BACKGROUND:There are over 200 million reported cases of malaria each year, and most children living in endemic areas will experience multiple episodes of clinical disease before puberty. We set out to understand how frequent clinical malaria, which elicits a strong inflammatory response, affects the immune system and whether these modifications are observable in the absence of detectable parasitaemia. METHODS:We used a multi-dimensional approach comprising whole blood transcriptomic, cellular and plasma cytokine analyses on a cohort of children living with endemic malaria, but uninfected at sampling, who had been under active surveillance for malaria for 8 years. Children were categorised into two groups depending on the cumulative number of episodes experienced: high (≥ 8) or low (< 5). RESULTS:We observe that multiple episodes of malaria are associated with modification of the immune system. Children who had experienced a large number of episodes demonstrated upregulation of interferon-inducible genes, a clear increase in circulating levels of the immunoregulatory cytokine IL-10 and enhanced activation of neutrophils, B cells and CD8+ T cells. CONCLUSION:Transcriptomic analysis together with cytokine and immune cell profiling of peripheral blood can robustly detect immune differences between children with different numbers of prior malaria episodes. Multiple episodes of malaria are associated with modification of the immune system in children.
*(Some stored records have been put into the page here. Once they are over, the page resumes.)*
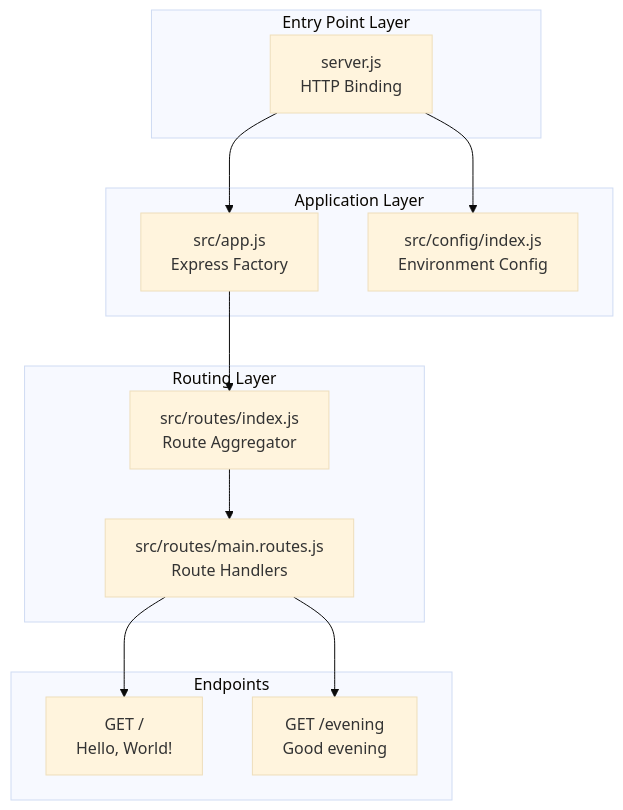
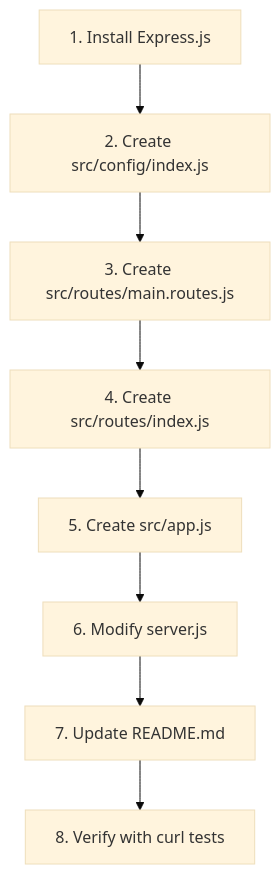
The second of 3 diagrams in blitzy/documentation/Technical Specifications.md (sudhanshu-spec/test-spec), drawn with Mermaid (base theme) before and after one commit. The commit also changed other lines of this file, not shown here.

````diff
--- a/blitzy/documentation/Technical Specifications.md
+++ b/blitzy/documentation/Technical Specifications.md
@@ -246,28 +449,10 @@
 ```mermaid
-flowchart TD
-    subgraph EntryPoint["Entry Point Layer"]
-        SERVER["server.js<br/>HTTP Binding"]
-    end
-    
-    subgraph Application["Application Layer"]
-        APP["src/app.js<br/>Express Factory"]
-        CONFIG["src/config/index.js<br/>Environment Config"]
-    end
-    
-    subgraph Routing["Routing Layer"]
-        ROUTES_INDEX["src/routes/index.js<br/>Route Aggregator"]
-        MAIN_ROUTES["src/routes/main.routes.js<br/>Route Handlers"]
-    end
-    
-    subgraph Endpoints["Endpoints"]
-        ROOT["GET /<br/>Hello, World!"]
-        EVENING["GET /evening<br/>Good evening"]
-    end
-    
-    SERVER --> APP
-    SERVER --> CONFIG
-    APP --> ROUTES_INDEX
-    ROUTES_INDEX --> MAIN_ROUTES
-    MAIN_ROUTES --> ROOT
-    MAIN_ROUTES --> EVENING
+graph TD
+    A[1. Install Express.js] --> B[2. Create src/config/index.js]
+    B --> C[3. Create src/routes/main.routes.js]
+    C --> D[4. Create src/routes/index.js]
+    D --> E[5. Create src/app.js]
+    E --> F[6. Modify server.js]
+    F --> G[7. Update README.md]
+    G --> H[8. Verify with curl tests]
 ```
````
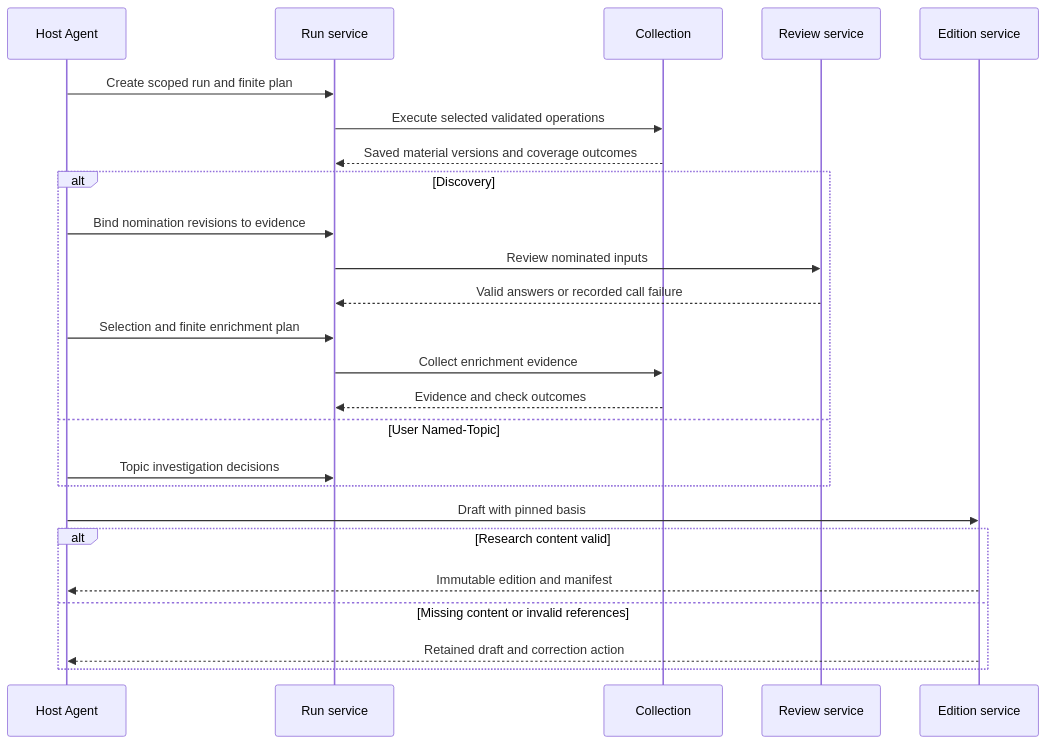
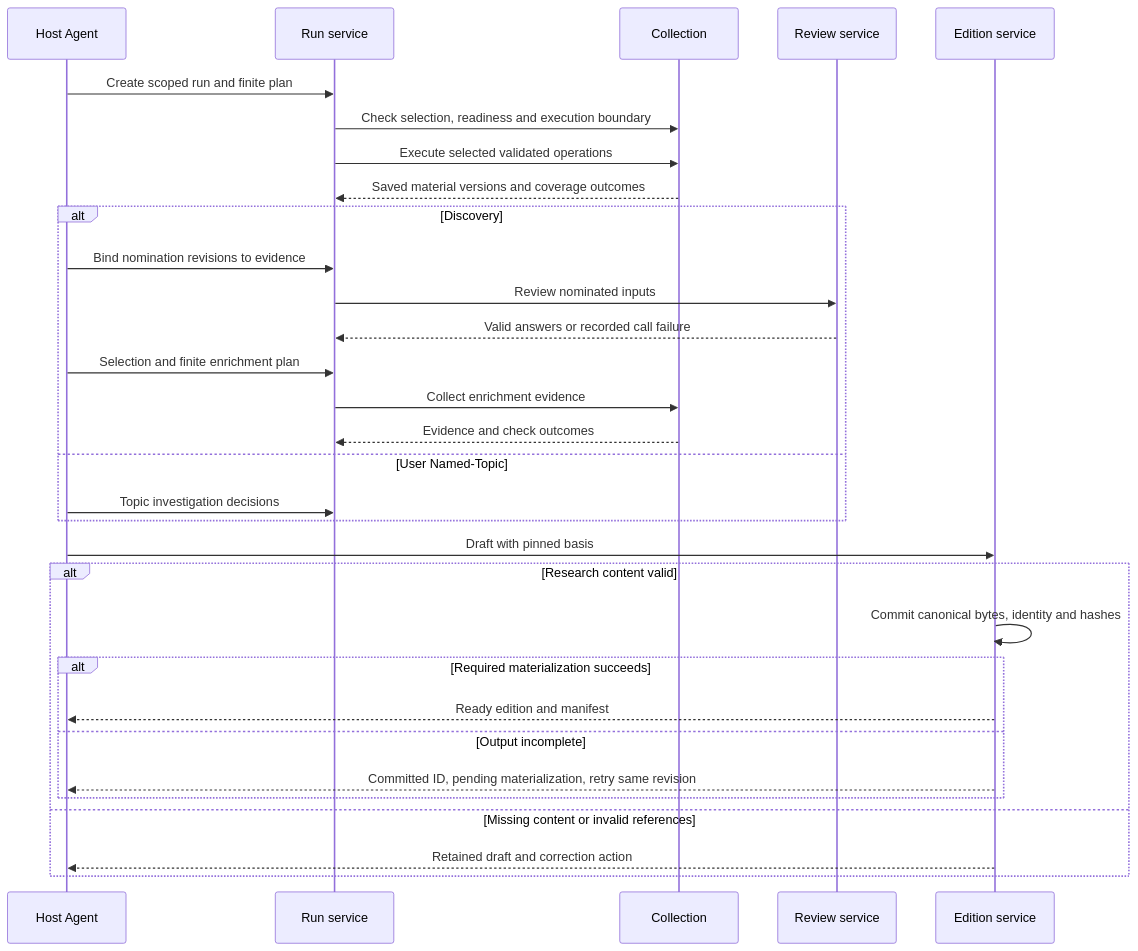
Before and after one commit to patgu9/Siglens: the third of 4 diagrams in doc/2026-10-10-siglens-research/technical-design.md, drawn with Mermaid. The commit also changed other lines of this file and 1 other file, not shown here.

````diff
--- a/doc/2026-10-10-siglens-research/technical-design.md
+++ b/doc/2026-10-10-siglens-research/technical-design.md
@@ -168,27 +194,33 @@
 ```mermaid
 sequenceDiagram
   participant A as Host Agent
   participant R as Run service
   participant C as Collection
   participant J as Review service
   participant E as Edition service
   A->>R: Create scoped run and finite plan
+  R->>C: Check selection, readiness and execution boundary
   R->>C: Execute selected validated operations
   C-->>R: Saved material versions and coverage outcomes
   alt Discovery
     A->>R: Bind nomination revisions to evidence
     R->>J: Review nominated inputs
     J-->>R: Valid answers or recorded call failure
     A->>R: Selection and finite enrichment plan
     R->>C: Collect enrichment evidence
     C-->>R: Evidence and check outcomes
   else User Named-Topic
     A->>R: Topic investigation decisions
   end
   A->>E: Draft with pinned basis
   alt Research content valid
-    E-->>A: Immutable edition and manifest
+    E->>E: Commit canonical bytes, identity and hashes
+    alt Required materialization succeeds
+      E-->>A: Ready edition and manifest
+    else Output incomplete
+      E-->>A: Committed ID, pending materialization, retry same revision
+    end
   else Missing content or invalid references
     E-->>A: Retained draft and correction action
   end
 ```
````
Such immune modifications may have implications for the initiation of subsequent immune responses and the induction of vaccine-mediated protection.
Francis Crick Institute, London, UK.